WHAT NEEDS TO BE DONE ▸ Please report the number of lines in the entries below that contain "WARREN", with nothing added.
(RECORDED DATA)
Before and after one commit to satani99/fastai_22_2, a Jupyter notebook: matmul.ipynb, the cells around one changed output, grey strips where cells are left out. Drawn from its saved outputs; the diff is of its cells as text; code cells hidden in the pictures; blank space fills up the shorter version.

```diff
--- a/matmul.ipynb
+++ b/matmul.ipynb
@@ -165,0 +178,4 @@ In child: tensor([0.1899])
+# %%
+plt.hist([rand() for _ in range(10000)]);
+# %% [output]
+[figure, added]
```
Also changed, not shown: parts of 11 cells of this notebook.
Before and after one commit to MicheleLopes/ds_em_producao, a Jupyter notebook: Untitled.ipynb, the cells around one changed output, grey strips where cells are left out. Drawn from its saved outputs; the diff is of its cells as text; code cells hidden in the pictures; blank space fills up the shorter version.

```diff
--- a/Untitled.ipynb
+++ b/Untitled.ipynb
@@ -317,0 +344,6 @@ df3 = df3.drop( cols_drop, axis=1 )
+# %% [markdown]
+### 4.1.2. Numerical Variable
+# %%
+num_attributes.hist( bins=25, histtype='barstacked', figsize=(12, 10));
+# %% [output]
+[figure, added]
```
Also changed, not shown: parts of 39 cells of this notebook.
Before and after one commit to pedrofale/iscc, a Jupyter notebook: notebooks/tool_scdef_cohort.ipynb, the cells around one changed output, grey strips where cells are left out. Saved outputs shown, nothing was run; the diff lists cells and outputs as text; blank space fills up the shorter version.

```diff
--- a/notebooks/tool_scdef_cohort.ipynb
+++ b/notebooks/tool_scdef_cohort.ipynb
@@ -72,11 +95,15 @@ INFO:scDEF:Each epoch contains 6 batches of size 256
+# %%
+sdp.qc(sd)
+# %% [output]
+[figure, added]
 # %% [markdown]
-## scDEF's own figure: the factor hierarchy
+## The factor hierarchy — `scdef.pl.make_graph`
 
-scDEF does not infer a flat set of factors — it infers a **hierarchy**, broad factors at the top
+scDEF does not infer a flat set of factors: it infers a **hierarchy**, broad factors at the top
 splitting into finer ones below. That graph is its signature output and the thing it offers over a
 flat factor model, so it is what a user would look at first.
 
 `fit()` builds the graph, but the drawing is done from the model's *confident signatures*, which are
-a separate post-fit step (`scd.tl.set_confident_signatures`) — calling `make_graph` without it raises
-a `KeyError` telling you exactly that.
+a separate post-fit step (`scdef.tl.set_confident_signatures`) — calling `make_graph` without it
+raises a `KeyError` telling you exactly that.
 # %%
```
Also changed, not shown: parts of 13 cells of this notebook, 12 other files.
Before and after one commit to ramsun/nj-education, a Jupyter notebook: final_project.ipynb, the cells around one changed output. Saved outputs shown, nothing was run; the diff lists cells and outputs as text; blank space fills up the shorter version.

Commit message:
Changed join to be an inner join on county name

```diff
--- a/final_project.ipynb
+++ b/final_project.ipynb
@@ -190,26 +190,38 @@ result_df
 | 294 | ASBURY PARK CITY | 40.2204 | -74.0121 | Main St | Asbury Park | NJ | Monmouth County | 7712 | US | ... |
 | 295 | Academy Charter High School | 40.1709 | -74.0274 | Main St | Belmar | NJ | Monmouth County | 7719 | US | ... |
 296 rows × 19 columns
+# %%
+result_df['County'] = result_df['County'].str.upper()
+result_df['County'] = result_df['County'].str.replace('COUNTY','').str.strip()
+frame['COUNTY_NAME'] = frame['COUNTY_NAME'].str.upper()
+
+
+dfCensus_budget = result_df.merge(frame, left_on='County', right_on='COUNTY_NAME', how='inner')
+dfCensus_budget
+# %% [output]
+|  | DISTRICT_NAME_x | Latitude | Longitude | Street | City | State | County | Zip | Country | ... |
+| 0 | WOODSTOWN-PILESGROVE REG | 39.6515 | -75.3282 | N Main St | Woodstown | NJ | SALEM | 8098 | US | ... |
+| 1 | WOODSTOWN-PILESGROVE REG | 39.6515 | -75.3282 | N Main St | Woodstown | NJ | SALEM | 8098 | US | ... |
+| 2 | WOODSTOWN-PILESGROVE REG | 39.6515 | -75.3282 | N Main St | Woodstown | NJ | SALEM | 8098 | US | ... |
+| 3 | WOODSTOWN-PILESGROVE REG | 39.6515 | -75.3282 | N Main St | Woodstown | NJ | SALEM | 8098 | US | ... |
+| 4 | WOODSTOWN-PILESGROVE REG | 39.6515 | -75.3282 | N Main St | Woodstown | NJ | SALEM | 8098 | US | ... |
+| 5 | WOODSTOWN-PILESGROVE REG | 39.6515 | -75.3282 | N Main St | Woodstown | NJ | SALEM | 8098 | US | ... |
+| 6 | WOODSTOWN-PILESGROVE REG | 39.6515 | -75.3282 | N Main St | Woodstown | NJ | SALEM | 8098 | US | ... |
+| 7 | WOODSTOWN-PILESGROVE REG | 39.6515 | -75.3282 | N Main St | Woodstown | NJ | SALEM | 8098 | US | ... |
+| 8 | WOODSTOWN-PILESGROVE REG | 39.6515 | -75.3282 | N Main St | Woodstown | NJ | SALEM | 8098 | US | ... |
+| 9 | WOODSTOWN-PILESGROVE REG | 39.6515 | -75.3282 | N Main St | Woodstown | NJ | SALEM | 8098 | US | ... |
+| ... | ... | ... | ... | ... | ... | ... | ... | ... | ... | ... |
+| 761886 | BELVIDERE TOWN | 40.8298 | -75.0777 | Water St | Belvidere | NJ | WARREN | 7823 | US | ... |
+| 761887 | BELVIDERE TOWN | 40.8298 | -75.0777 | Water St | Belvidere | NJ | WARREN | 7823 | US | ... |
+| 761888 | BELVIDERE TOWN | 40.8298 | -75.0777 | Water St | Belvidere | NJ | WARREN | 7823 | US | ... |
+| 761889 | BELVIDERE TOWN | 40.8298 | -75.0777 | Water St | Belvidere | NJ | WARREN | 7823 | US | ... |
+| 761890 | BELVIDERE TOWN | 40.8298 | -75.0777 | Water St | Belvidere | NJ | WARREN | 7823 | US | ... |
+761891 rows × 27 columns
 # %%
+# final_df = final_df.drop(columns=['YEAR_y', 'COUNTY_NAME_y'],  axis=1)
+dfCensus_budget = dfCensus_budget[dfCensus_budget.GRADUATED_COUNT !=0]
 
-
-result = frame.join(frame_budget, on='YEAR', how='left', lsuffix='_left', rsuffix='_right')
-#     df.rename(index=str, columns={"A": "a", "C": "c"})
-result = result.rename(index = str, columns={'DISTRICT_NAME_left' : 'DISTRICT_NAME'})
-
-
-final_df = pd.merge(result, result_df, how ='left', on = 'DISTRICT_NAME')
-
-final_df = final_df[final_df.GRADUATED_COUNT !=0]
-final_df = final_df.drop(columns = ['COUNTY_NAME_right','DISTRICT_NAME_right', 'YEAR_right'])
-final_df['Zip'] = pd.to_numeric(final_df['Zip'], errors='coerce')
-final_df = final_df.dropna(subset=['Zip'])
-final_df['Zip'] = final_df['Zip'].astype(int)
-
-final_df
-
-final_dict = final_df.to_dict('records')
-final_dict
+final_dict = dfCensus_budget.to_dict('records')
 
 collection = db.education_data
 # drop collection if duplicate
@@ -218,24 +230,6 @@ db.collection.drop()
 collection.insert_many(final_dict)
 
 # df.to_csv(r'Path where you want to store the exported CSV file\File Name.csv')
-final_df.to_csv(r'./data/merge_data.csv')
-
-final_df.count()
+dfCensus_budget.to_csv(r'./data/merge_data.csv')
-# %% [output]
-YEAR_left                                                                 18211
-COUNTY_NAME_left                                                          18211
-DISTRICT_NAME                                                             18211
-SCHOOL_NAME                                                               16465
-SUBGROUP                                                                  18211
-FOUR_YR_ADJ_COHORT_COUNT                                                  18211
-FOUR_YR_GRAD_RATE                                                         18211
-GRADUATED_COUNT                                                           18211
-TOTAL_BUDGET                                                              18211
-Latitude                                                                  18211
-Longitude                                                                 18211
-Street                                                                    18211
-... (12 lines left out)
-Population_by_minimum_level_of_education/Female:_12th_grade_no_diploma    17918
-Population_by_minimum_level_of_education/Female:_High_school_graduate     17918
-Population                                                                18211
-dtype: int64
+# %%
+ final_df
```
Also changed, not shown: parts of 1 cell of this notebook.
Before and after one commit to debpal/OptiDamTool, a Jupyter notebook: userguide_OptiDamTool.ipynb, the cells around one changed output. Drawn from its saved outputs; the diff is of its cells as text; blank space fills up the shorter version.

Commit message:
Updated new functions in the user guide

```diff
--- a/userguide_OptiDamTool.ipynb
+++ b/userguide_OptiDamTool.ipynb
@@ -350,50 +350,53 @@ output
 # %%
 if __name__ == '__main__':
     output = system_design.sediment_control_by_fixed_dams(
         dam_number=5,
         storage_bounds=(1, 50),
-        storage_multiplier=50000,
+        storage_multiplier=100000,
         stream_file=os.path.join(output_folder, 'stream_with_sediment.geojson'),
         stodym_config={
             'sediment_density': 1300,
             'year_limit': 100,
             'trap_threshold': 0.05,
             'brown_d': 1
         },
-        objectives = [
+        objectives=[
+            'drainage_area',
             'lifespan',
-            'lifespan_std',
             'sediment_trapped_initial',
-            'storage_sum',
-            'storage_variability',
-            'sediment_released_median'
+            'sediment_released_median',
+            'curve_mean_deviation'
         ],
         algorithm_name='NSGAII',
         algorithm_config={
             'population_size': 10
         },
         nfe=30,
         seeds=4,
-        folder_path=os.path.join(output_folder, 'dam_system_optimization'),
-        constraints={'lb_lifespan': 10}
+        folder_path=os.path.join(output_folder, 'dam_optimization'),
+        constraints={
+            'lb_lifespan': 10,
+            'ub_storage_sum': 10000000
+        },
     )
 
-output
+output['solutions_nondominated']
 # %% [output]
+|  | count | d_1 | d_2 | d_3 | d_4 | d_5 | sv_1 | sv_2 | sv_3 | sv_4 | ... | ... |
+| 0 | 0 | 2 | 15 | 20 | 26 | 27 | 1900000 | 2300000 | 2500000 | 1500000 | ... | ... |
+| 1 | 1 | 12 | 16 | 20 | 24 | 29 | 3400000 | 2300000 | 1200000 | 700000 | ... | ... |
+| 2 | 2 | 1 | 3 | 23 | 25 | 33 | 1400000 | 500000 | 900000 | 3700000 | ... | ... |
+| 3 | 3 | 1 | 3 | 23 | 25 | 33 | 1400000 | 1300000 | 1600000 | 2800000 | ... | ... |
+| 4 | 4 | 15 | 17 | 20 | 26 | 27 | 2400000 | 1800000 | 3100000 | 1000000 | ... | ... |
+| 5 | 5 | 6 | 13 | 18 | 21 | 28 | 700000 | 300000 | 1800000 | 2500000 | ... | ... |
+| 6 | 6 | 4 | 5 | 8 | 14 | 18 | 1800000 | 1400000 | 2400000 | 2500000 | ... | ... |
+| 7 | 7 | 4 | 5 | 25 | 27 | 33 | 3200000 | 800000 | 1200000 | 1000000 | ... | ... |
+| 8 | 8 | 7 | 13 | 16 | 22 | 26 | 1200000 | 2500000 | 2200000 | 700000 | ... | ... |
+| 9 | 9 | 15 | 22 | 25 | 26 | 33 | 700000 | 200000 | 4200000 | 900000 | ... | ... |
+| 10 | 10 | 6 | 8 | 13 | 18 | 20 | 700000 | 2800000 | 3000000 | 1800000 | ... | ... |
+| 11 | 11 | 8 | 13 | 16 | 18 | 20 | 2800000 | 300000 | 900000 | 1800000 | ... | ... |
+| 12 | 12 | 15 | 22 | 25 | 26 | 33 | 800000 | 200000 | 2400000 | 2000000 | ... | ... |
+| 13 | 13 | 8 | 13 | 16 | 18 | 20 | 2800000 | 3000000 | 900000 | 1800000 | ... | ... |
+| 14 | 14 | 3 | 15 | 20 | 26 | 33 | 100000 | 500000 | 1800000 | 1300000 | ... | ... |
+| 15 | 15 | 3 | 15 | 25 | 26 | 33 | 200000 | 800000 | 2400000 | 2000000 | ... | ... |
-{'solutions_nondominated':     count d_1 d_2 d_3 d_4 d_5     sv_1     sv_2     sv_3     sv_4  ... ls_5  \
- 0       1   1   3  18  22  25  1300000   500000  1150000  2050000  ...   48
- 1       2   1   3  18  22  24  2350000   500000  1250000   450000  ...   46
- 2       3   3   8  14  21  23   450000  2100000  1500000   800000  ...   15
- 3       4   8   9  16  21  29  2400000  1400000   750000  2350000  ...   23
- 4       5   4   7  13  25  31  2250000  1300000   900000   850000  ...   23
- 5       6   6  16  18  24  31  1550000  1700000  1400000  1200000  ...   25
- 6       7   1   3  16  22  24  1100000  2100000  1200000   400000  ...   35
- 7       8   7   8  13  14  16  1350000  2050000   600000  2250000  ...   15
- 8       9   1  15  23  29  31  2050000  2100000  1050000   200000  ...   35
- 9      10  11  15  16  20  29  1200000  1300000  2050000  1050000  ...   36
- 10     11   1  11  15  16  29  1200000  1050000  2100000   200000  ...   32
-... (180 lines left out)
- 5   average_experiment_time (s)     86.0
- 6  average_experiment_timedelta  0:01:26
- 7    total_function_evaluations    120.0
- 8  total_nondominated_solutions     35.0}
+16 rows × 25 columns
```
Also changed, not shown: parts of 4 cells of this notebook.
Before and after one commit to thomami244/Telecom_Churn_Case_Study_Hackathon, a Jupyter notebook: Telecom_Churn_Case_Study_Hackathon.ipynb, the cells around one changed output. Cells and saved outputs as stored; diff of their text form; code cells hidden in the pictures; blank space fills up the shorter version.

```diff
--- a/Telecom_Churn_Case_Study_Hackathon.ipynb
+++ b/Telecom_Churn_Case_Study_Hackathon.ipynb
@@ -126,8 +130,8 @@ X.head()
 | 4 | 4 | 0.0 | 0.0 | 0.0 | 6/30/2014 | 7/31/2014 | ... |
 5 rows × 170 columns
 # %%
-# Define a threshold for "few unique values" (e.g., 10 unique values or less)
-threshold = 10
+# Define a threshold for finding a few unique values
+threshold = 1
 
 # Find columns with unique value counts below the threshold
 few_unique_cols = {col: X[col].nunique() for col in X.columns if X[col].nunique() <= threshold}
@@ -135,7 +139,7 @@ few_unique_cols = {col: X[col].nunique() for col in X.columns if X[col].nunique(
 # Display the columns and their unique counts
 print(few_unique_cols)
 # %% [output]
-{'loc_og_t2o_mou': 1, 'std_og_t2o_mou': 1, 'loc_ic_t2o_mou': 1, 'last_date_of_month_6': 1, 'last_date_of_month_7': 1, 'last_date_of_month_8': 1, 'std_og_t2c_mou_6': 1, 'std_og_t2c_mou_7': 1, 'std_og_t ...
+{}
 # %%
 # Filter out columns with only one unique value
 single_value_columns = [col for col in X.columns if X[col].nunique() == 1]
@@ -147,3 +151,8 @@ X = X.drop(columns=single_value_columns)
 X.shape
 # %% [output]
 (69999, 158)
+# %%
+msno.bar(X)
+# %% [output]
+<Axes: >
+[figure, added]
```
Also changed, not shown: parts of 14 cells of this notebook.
(End RECORDED DATA)
RESULT OF THIS EXERCISE ▸ 5